It takes time to get the kind of experience that gives you authority. It takes time to get to know your audience, and understand their needs. And it takes time to find the best way to meet that need with your skills.
There are tactics that you can apply to your blog to fast-track your progress. But it’s important to realize first, that these tactics take time in themselves, and second, that while they might advance your progress in some area—and that’s great!—they’re unlikely to rocket you to blogging superstardom, complete with mega-income.
There are many pieces in the blogging puzzle, not a magic bullet.
If that seems disheartening, you’ll be happy to hear that there is a bright side.
All the time you put into blogging will pay off.
When I say “blogging,” I’m not just talking about learning to use advertising or gain subscribers or write great posts. I’m talking about everything your blog inspires you to do, from holding events and meetups, to interviewing the leading lights in your niche, to creating products or selling services, to making new friends and contacts.
All of it pays off. I really do believe that blogging can enrich us as people if we let it, and a blogger with a broad perspective and a considered approach based on real-world know-how is in a great position to achieve things not just through their blog, but in their lives as a whole.

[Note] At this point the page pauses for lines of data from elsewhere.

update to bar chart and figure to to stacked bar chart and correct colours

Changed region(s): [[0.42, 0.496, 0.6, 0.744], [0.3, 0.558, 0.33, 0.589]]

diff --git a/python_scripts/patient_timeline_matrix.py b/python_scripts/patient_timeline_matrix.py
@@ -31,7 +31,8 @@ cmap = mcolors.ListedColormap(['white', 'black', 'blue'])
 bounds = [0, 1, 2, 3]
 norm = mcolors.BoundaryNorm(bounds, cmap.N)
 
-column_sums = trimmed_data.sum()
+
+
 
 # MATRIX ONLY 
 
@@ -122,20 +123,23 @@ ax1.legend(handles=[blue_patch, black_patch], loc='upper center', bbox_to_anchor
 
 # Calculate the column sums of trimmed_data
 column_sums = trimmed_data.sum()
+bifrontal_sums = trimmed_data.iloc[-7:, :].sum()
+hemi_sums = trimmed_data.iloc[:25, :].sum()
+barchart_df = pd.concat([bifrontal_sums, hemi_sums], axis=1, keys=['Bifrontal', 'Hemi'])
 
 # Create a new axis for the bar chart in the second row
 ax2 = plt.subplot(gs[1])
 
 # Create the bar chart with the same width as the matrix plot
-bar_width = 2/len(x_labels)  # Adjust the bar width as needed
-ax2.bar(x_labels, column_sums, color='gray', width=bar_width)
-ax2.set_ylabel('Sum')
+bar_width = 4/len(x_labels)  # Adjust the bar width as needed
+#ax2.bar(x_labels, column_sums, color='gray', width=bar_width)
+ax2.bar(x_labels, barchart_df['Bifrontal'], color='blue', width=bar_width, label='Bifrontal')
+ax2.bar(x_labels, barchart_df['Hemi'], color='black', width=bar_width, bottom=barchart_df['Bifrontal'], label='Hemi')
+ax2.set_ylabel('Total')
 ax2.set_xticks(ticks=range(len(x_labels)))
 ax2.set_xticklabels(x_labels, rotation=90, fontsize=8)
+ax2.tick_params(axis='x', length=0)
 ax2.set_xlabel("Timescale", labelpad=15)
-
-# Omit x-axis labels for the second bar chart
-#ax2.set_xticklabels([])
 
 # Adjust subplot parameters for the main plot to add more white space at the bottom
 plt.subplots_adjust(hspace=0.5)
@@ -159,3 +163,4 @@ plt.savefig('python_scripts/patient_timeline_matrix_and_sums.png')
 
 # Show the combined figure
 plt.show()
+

The thing is, getting that experience takes time. That’s what experience is: time invested in a particular task or set of tasks. If we see the work our blogs demand of us as an investment, rather than a simple expenditure of time we could spend elsewhere, that can help us